The Neue Nationalgalerie in Berlin on Friday opened a new exhibition featuring some of the most important work of German artist Jörg Immendorff, one of the leading contemporary arts in the world.
The new show details the span of a creative life
They came to honor Jörg Immendorff -- 600 of his friends and admirers, including Chancellor Gerhard Schröder. But they also came to view the more than 100 works of his on display.
"He is our ambassador to the world," Schröder told reporters. The artists is reportedly the chancellor's favorite.
Others, such as German Culture Minister Christina Weiss, echoed such praise during the opening reception for a retrospective of the artist.
"Jörg Immendorff and his work is a piece of German history," she said.

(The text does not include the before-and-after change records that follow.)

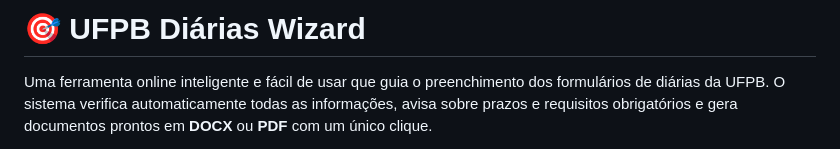
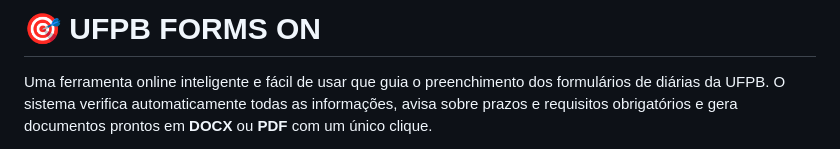
Before and after one commit to railsonsantospb/ufpb-wizard, a Markdown page: README.md, the part around the change. GitHub-like rendering.

Commit message:
Update README.md
Signed-off-by: santosrailson <santos.railson@academico.ifpb.edu.br>

```diff
--- a/README.md
+++ b/README.md
@@ -1,4 +1,4 @@
-# 🎯 UFPB Diárias Wizard
+# 🎯 UFPB FORMS ON
 
 Uma ferramenta online inteligente e fácil de usar que guia o preenchimento dos formulários de diárias da UFPB. O sistema verifica automaticamente todas as informações, avisa sobre prazos e requisitos obrigatórios e gera documentos prontos em **DOCX** ou **PDF** com um único clique.
 
```
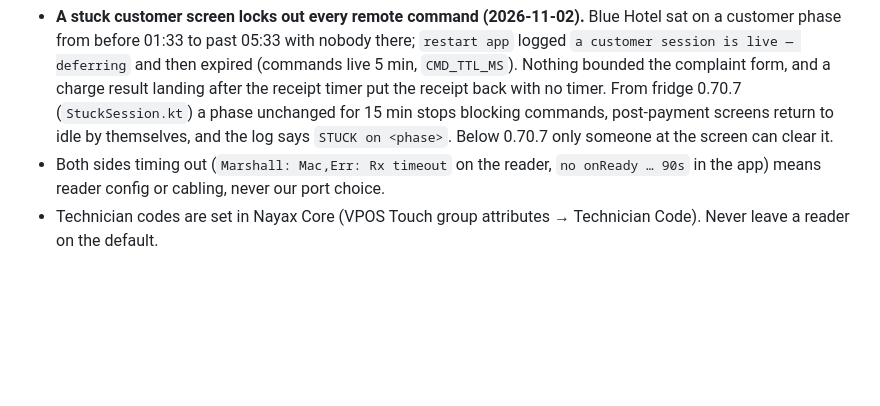
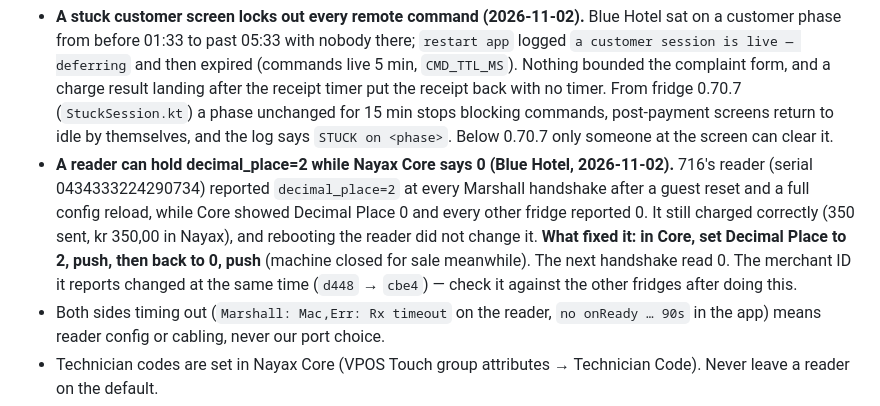
Before and after one commit to siggipalmi/snarl-sopi, a Markdown page: CLAUDE.md, the part around the change. GitHub-like rendering; blank space fills up the shorter version.

Commit message:
Notes: a Nayax reader can hold decimal_place=2 while Core says 0; toggling it in Core clears it (#163)
Claude-Session: https://claude.ai/code/session_0149MYJXXKSfz6gdPWxvrXi6

Co-authored-by: Claude <noreply@anthropic.com>

```diff
--- a/CLAUDE.md
+++ b/CLAUDE.md
@@ -197,6 +197,13 @@ lost its copy and stops receiving commands until its next check-in (~50 min), wh
   receipt back with no timer. From fridge 0.70.7 (`StuckSession.kt`) a phase unchanged for 15 min
   stops blocking commands, post-payment screens return to idle by themselves, and the log says
   `STUCK on <phase>`. Below 0.70.7 only someone at the screen can clear it.
+- **A reader can hold decimal_place=2 while Nayax Core says 0 (Blue Hotel, 2026-11-02).** 716's reader
+  (serial 0434333224290734) reported `decimal_place=2` at every Marshall handshake after a guest reset
+  and a full config reload, while Core showed Decimal Place 0 and every other fridge reported 0. It
+  still charged correctly (350 sent, kr 350,00 in Nayax), and rebooting the reader did not change it.
+  **What fixed it: in Core, set Decimal Place to 2, push, then back to 0, push** (machine closed for
+  sale meanwhile). The next handshake read 0. The merchant ID it reports changed at the same time
+  (`d448` → `cbe4`) — check it against the other fridges after doing this.
 - Both sides timing out (`Marshall: Mac,Err: Rx timeout` on the reader, `no onReady … 90s` in the
   app) means reader config or cabling, never our port choice.
 - Technician codes are set in Nayax Core (VPOS Touch group attributes → Technician Code). Never
```
Also changed, not shown: fridge-app/docs/HANDOVER-operator-provisioning.md (+4 -0 lines).
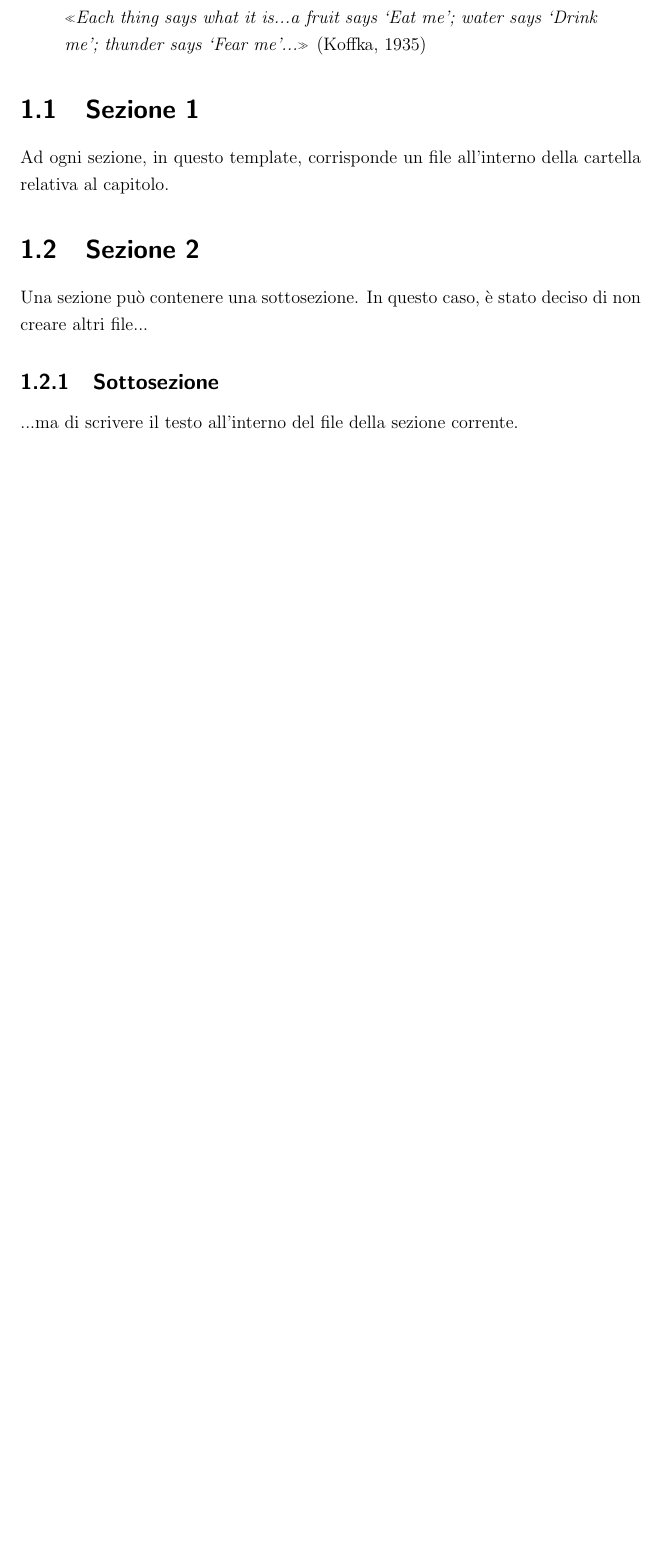
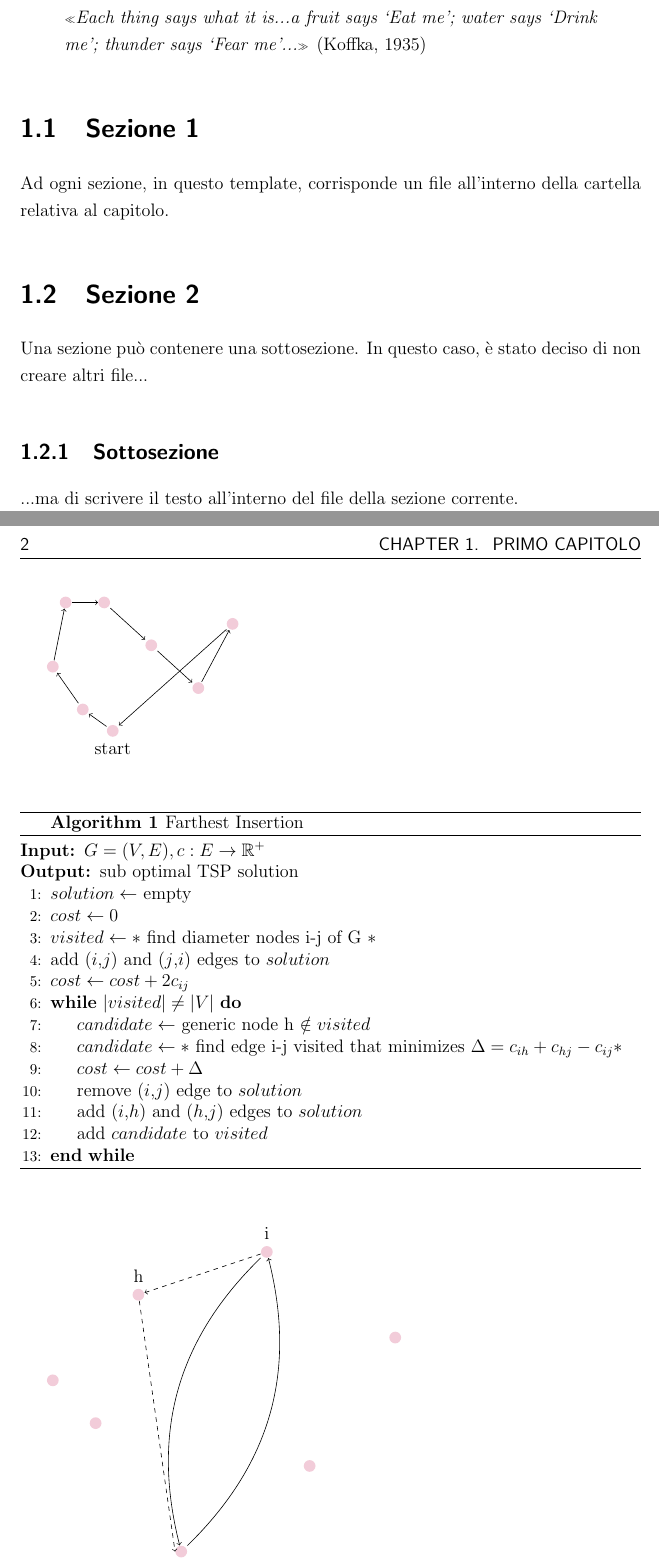
Before and after one commit to AlessandraPastore/Operations-Research-2, a LaTeX thesis (report/Tesi.tex, which reads report/intro_cap1.tex): part of page 7 of 15 before the commit and two parts of pages 7 and 8 of 17 after it, the two joined at a grey line, cut so that both start at the same text, the shorter picture padded with empty space. Compiled offline with pdfLaTeX.

```diff
--- a/report/intro_cap1.tex
+++ b/report/intro_cap1.tex
@@ -9,3 +9,45 @@
 
 \section{Sezione 2}
 \input{capitolo1/sezione2.tex}
+
+\begin{tikzpicture}
+    \tikzstyle{city} = [fill=purple!20,rounded corners]
+
+    \node[city] (A) at (1.3,4.0){};
+    \node[city] (B) at (1.6,5.5){};
+    \node[city,label=below:start] (C) at (2.7,2.5){};
+    \node[city] (D) at (4.7,3.5){};
+    \node[city] (E) at (2.0,3.0){};
+    \node[city] (F) at (2.5,5.5){};
+    \node[city] (G) at (3.6,4.5){};
+    \node[city] (H) at (5.5,5){};
+
+    %\draw[->] (C.west) -- (E.east);
+    %\draw[->] (B.south) -- (A.east);
+    \draw[->] (C) edge (E) (E) edge (A) (A) edge (B) (B) edge (F) (F) edge (G) (G) edge (D) (D) edge (H) (H) edge (C);
+
+\end{tikzpicture}
+
+\begin{algorithm}
+    \caption{Farthest Insertion}\label{algo:extramileage}
+    \begin{algorithmic}[1]
+    \Require $G = (V,E), c:E \to \mathbb{R}^+$
+    \Ensure $\text{sub optimal TSP solution}$
+
+    \State $solution \gets$ empty
+    \State $cost \gets 0$
+    \State $visited \gets  *$ find diameter nodes i-j of G $*$
+    \State add ($i$,$j$) and ($j$,$i$) edges to $solution$
+    \State $cost \gets cost + 2 c_{ij}$
+
+
+
+    \While{$\left | visited \right | \neq \left | V  \right |$}
+    \State $candidate \gets $ generic node h $ \notin visited$
+    \State $candidate \gets *$ find edge i-j visited that minimizes $\Delta = c_{ih} + c_{hj} - c_{ij}*$
+    \State $cost \gets cost + \Delta$
+    \State remove ($i$,$j$) edge to $solution$
+    \State add ($i$,$h$) and ($h$,$j$) edges to $solution$
+    \State add $candidate$ to $visited$
+
+    \EndWhile
@@ -11,0 +63,12 @@
+    \node[city] (A) at (1,5){};
+    \node[city] (B) at (2,4){};
+    \node[city,label=above:h] (C) at (3,7){};
+    \node[city,label=below:j] (D) at (4,1){};
+    \node[city,label=above:i] (E) at (6,8){};
+    \node[city] (F) at (7,3){};
+    \node[city] (G) at (9,6){};
+
+
+
+    \draw[->] (D) edge[bend right] node [right] {} (E);
+    \draw[->] (E) edge[bend right] node [right] {} (D);
```
Also changed, not shown: project/plot/commands.txt (+1 -1 lines), report/model/packages.tex (+11 -0 lines), report/intro_cap1.tex (50 more changed lines), 7 other files.
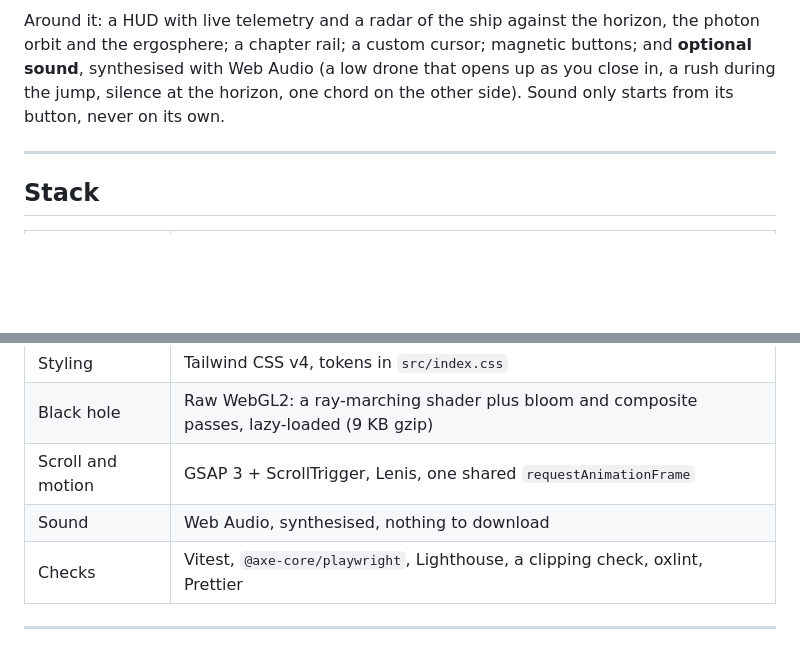
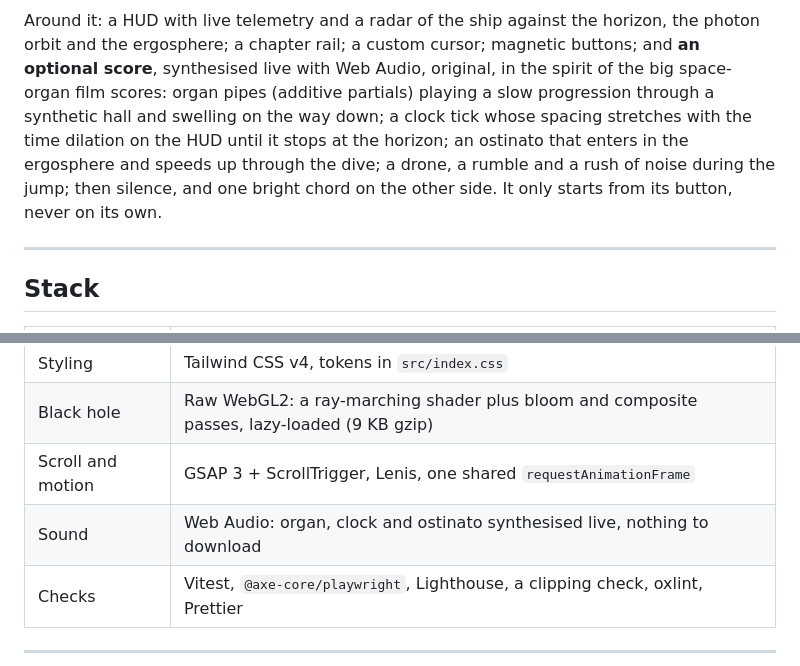
Before and after one commit to Bentonio96/Kerr-Mission, a Markdown page: README.md, 2 parts joined by grey strips. GitHub-like rendering; blank space fills up the shorter version.

Commit message:
docs: describe the new score
Co-Authored-By: Claude Opus 5.5 <noreply@anthropic.com>

```diff
--- a/README.md
+++ b/README.md
@@ -51,10 +51,14 @@ formulas are not.
 
 Around it: a HUD with live telemetry and a radar of the ship against the
 horizon, the photon orbit and the ergosphere; a chapter rail; a custom
-cursor; magnetic buttons; and **optional sound**, synthesised with Web Audio
-(a low drone that opens up as you close in, a rush during the jump, silence
-at the horizon, one chord on the other side). Sound only starts from its
-button, never on its own.
+cursor; magnetic buttons; and **an optional score**, synthesised live with
+Web Audio, original, in the spirit of the big space-organ film scores: organ
+pipes (additive partials) playing a slow progression through a synthetic
+hall and swelling on the way down; a clock tick whose spacing stretches with
+the time dilation on the HUD until it stops at the horizon; an ostinato that
+enters in the ergosphere and speeds up through the dive; a drone, a rumble
+and a rush of noise during the jump; then silence, and one bright chord on
+the other side. It only starts from its button, never on its own.
 
 ---
 
@@ -67,7 +71,7 @@ button, never on its own.
 | Styling | Tailwind CSS v4, tokens in `src/index.css` |
 | Black hole | Raw WebGL2: a ray-marching shader plus bloom and composite passes, lazy-loaded (9 KB gzip) |
 | Scroll and motion | GSAP 3 + ScrollTrigger, Lenis, one shared `requestAnimationFrame` |
-| Sound | Web Audio, synthesised, nothing to download |
+| Sound | Web Audio: organ, clock and ostinato synthesised live, nothing to download |
 | Checks | Vitest, `@axe-core/playwright`, Lighthouse, a clipping check, oxlint, Prettier |
 
 ---
```
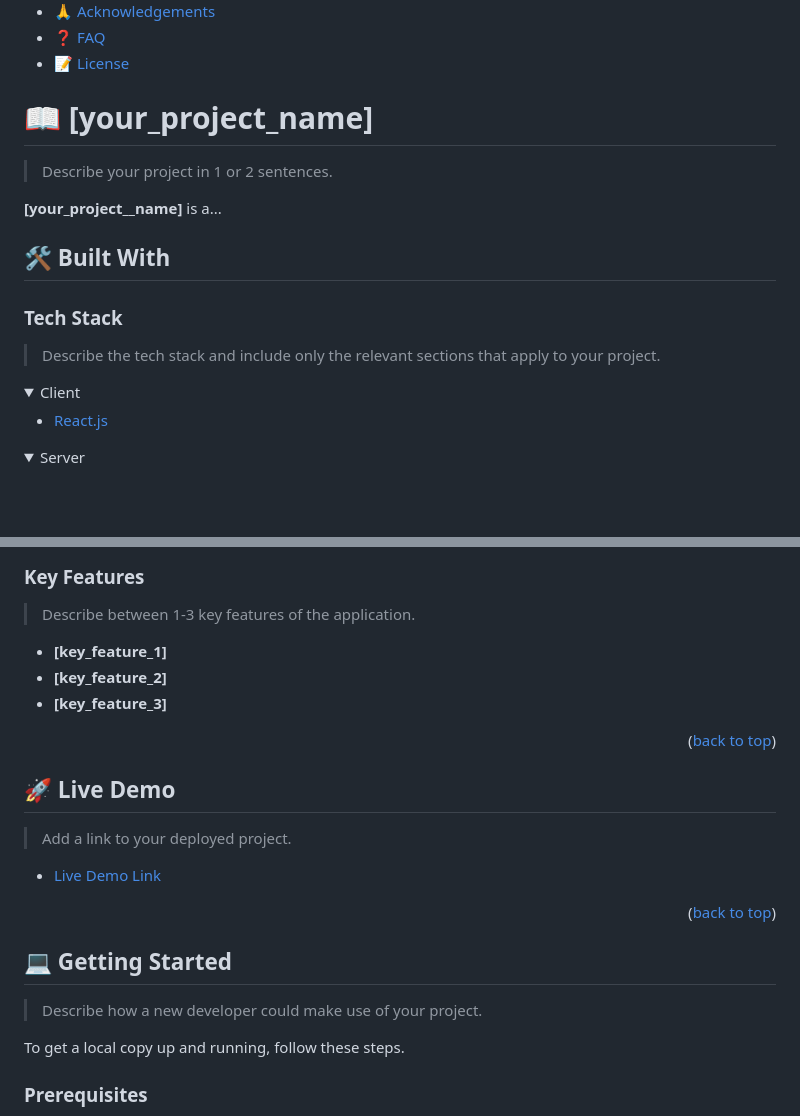
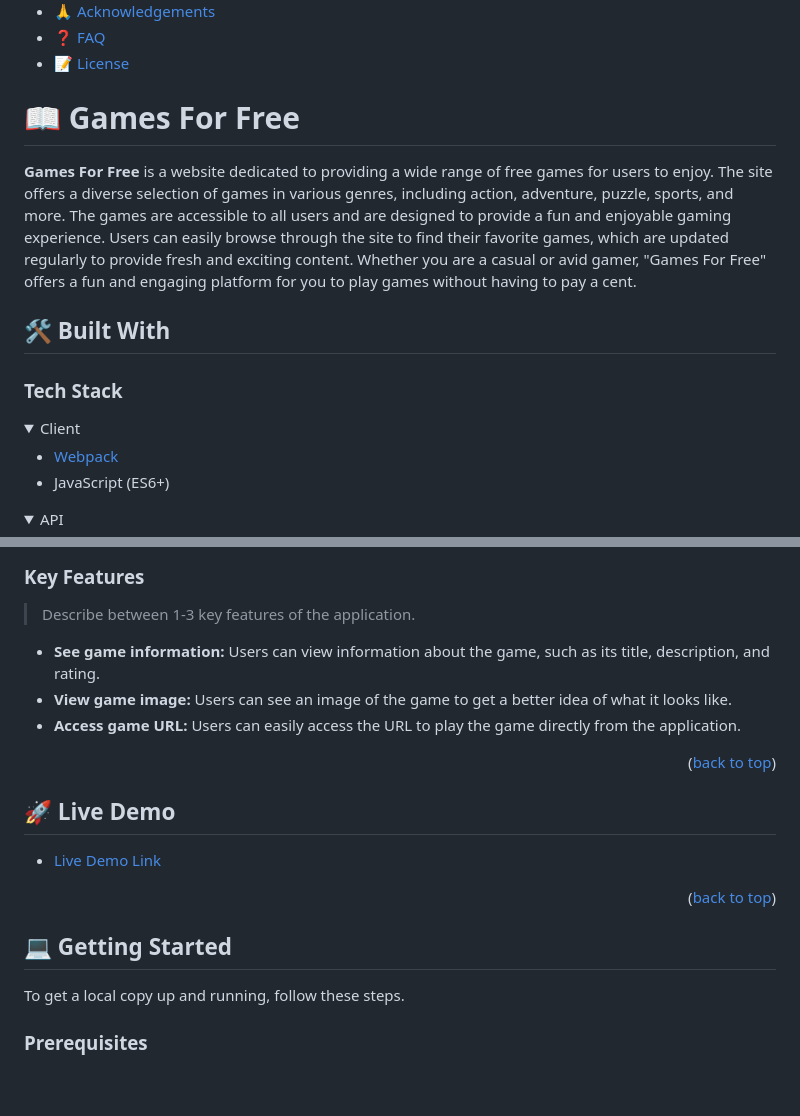
Before and after one commit to VelzckC0D3/Free_2_Playzone, a Markdown page: README.md, 2 parts joined by grey strips. Rendered like a GitHub page; folded sections open; blank space fills up the shorter version.

```diff
--- a/README.md
+++ b/README.md
@@ -33,25 +33,22 @@
 
 <!-- PROJECT DESCRIPTION -->
 
-# 📖 [your_project_name] <a name="about-project"></a>
+# 📖 Games For Free <a name="about-project"></a>
 
-> Describe your project in 1 or 2 sentences.
 
-**[your_project__name]** is a...
+**Games For Free** is a website dedicated to providing a wide range of free games for users to enjoy. The site offers a diverse selection of games in various genres, including action, adventure, puzzle, sports, and more. The games are accessible to all users and are designed to provide a fun and enjoyable gaming experience. Users can easily browse through the site to find their favorite games, which are updated regularly to provide fresh and exciting content. Whether you are a casual or avid gamer, "Games For Free" offers a fun and engaging platform for you to play games without having to pay a cent.
 
 ## 🛠 Built With <a name="built-with"></a>
 
 ### Tech Stack <a name="tech-stack"></a>
 
-> Describe the tech stack and include only the relevant sections that apply to your project.
-
 <details>
   <summary>Client</summary>
   <ul>
-    <li><a href="https://reactjs.org/">React.js</a></li>
+    <li><a href="https://webpack.js.org/">Webpack</a></li>
+    <li>JavaScript (ES6+)</li>
   </ul>
 </details>
-
 <details>
-  <summary>Server</summary>
+<summary>API</summary>
   <ul>
@@ -72,9 +62,9 @@
 
 > Describe between 1-3 key features of the application.
 
-- **[key_feature_1]**
-- **[key_feature_2]**
-- **[key_feature_3]**
+- **See game information:** Users can view information about the game, such as its title, description, and rating.
+- **View game image:** Users can see an image of the game to get a better idea of what it looks like.
+- **Access game URL:**  Users can easily access the URL to play the game directly from the application.
 
 <p align="right">(<a href="#readme-top">back to top</a>)</p>
 
@@ -82,7 +72,6 @@
 
 ## 🚀 Live Demo <a name="live-demo"></a>
 
-> Add a link to your deployed project.
 
 - [Live Demo Link](https://yourdeployedapplicationlink.com)
 
@@ -92,7 +81,6 @@
 
 ## 💻 Getting Started <a name="getting-started"></a>
 
-> Describe how a new developer could make use of your project.
 
 To get a local copy up and running, follow these steps.
 
```
Also changed, not shown: other parts of README.md (+12 -44 lines).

In the upper hall, the artist has composed a spectacular scene: six red pavillions and a freestanding wall linked by red paths that ties into an earlier composition, LIDL Stadt, and features work form different phases of the artist's creative life.
"The picture has to take over the function of a potato," the banner over the artist advises
That will include some of the LIDL works, named after an invented word for the noise of a child's rattle and later works from the Café Deutschland series, 16 paintings started in 1977 which depicts the conflict between East and West Germany.
The exhibition will feature paintings, sculture and collages and will run until Jan. 22.
A forceful creativity
Immendorff, 60, studied at the Art Academy in Düsseldorf under Joseph Beuys before being dismissed for not fitting in with his political surrealism.
He then worked as an art teacher before becoming a professor, lecturing at institutions around Europe and later in Frankfurt and Düsseldorf.
Jörg Immendorff and his wife Oda open the show
He won various awards including the lucrative MARCO prize in 1997. And in addition to painting and sculpture, he designed stages including two for the Salzburg Festival.
In 1998, Immendorff was diagnosed with ALS (Lou Gehrig's disease). Eventually, the disease left him unable to paint with his left hand anymore -- so he switched to the right. In 2004, he funded a foundation to fund research of the disease.
A controversial life
Immendorf is no stranger to controversy. In 2000, he married a former student who is more than 30 years his junior. The two had a daughter in August 2001.
In August 2003, Jörg Immendorff was caught in a Düsseldorf hotel with seven prostitutes (and four more on their way) and some cocaine. More cocaine was found in his studio. Prosecutors determined that the amount was more than the legal threshold for personal use and decided to prosecute. After a trial last year, where he admitted to have organizing numerous previous meetings with prostitutes and using cocaine, he was sentenced to 11 months probation and fined 150,000 euros ($181,200).